I didn't play with it much, but I got them to stop and behave ok by simply raising the linear and angular dampening and bumping the FPS to like 800

One thing I found is the deactivation parameters have never really worked for me....I'll have to test in houdinis bullet solver to see if it is a lightwave bug.....but in reality the deactivation controls would be your first line of defense....should cut off all motion under a certain threshold....
I know I tested it extensively with a parts body.....and it definitely doesn't work there

Greenlaw
09-18-2015, 06:32 PM
Yes, that's what I meant earlier: You need to break out the Parts object to separate objects or layers for Deactivation to work. A Parts object rarely settles completely on its own and the Deactivation feature does not work on a Parts object at all, probably because some part of the Parts object is always tumbling through infinite space or constantly colliding with itself. For it to settle with itself, every single part needs to stop moving or self colliding.

Using Parts is a convenient short cut but it does introduce some complications. In many production shots I've worked on, I find the post jittering often doesn't matter because the action is editorially cut long before you see the errors.

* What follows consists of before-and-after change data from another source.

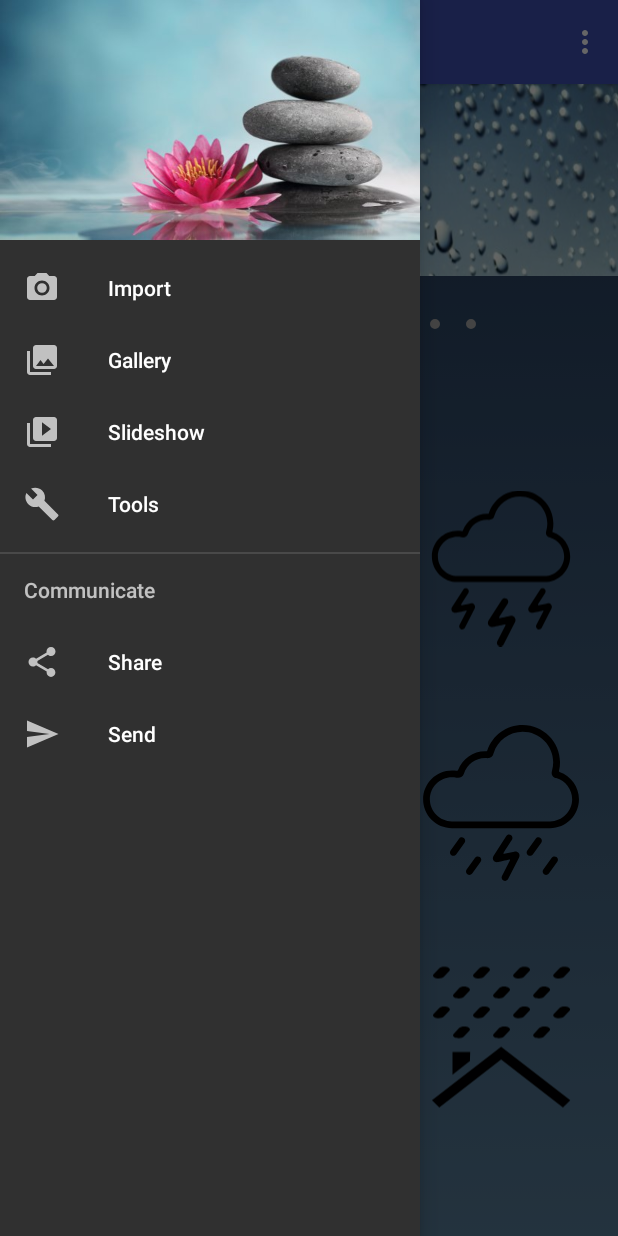
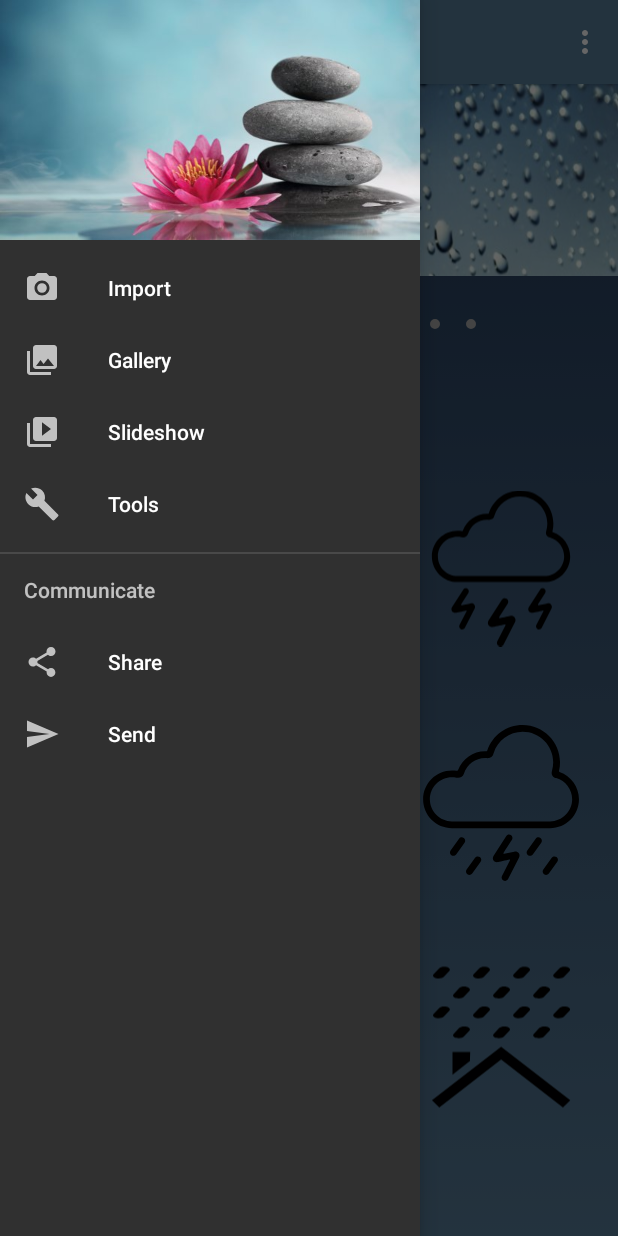
Before and after one commit to thaotonto/Zees, an Android app: the screen it shows after launch (MainActivity), with the side drawer open, on a phone screen of 412 x 824 dp. Run offline under Robolectric (Android 15) with nearby library versions, the phone set to English and light mode, and no system bars.

Commit message:
Added actionbar's background.

```diff
--- a/app/src/main/java/com/example/tonto/zees/MainActivity.java
+++ b/app/src/main/java/com/example/tonto/zees/MainActivity.java
@@ -3,6 +3,7 @@ package com.example.tonto.zees;
 import android.graphics.Color;
 import android.graphics.drawable.ColorDrawable;
 import android.os.Bundle;
+import android.support.design.widget.AppBarLayout;
 import android.support.design.widget.TabLayout;
 import android.support.v4.view.PagerAdapter;
 import android.support.v4.view.ViewPager;
@@ -31,7 +32,7 @@ public class MainActivity extends AppCompatActivity
     private TextView page;
     private TabLayout tabDots;
     private ImageView background;
-    private ActionBar actionBar;
+    private Toolbar toolbar;
 
     private int[] images = {
             R.drawable.top_rain,
@@ -60,16 +61,16 @@ public class MainActivity extends AppCompatActivity
     };
 
     private ColorDrawable[] actionBarColorCodes = {
-            new ColorDrawable(Color.parseColor("#ff6a594a")),
-            new ColorDrawable(Color.parseColor("#ff437b92")),
-            new ColorDrawable(Color.parseColor("#ff6680a8")),
-            new ColorDrawable(Color.parseColor("#ff0d1f37")),
-            new ColorDrawable(Color.parseColor("#ff194c23")),
-            new ColorDrawable(Color.parseColor("#ff573636")),
-            new ColorDrawable(Color.parseColor("#ff6a594a")),
-            new ColorDrawable(Color.parseColor("#ff3a3589")),
-            new ColorDrawable(Color.parseColor("#ff263238")),
-            new ColorDrawable(Color.parseColor("#ff7e7362"))
+            new ColorDrawable(Color.parseColor("#ff597f9c")),
+            new ColorDrawable(Color.parseColor("#ff749daf")),
+            new ColorDrawable(Color.parseColor("#ff899bbf")),
+            new ColorDrawable(Color.parseColor("#ff1d3856")),
+            new ColorDrawable(Color.parseColor("#ff357829")),
+            new ColorDrawable(Color.parseColor("#ffc7b098")),
+            new ColorDrawable(Color.parseColor("#ffdc8686")),
+            new ColorDrawable(Color.parseColor("#ff8e91d4")),
+            new ColorDrawable(Color.parseColor("#ff01579b")),
+            new ColorDrawable(Color.parseColor("#ffaca08e"))
     };
 
     private String[] title = {
@@ -95,7 +96,8 @@ public class MainActivity extends AppCompatActivity
         top = (ImageView) findViewById(R.id.top);
         background = (ImageView) findViewById(R.id.background);
 
-        actionBar = getSupportActionBar();
+        toolbar = (Toolbar) findViewById(R.id.toolbar);
+        setBackground(0);
 
 
         mPager = (ViewPager) findViewById(R.id.view_pager);
@@ -200,7 +202,7 @@ public class MainActivity extends AppCompatActivity
 
     public void setBackground(int position){
         background.setImageResource(backgrounds[position]);
-        if (actionBar != null)
-            actionBar.setBackgroundDrawable(actionBarColorCodes[position]);
+        if (toolbar != null)
+            toolbar.setBackground(actionBarColorCodes[position]);
     }
 }
```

However, if you really do need to show the sim all the way to the end, it's better to break out your geometry to separate objects and make the simulation easier for Bullet to calculate. When the objects are separated like this, Deactivation can be evaluated individually per object basis.

G.

MonroePoteet
09-19-2015, 10:00 AM
Thanks for the great info on the Bullet simulation frame rate (NOT the scene frame rate, but in the Bullet Item Properties=>World tab), deficiencies in the Parts type object handling, etc. I'll definitely try some of my previously failed simulations with the higher frame rate. In the gumball case, does prevent the balls from going through the floor, which was a Box type Static object all along but the lower frame rate apparently missed the collision fairly often. With the higher frame rate simulation does take longer, but certainly seems more accurate. I'll be interested in re-trying my pool table simulation with the bumpers, caroms, ball spin, etc. with this new info.

mTp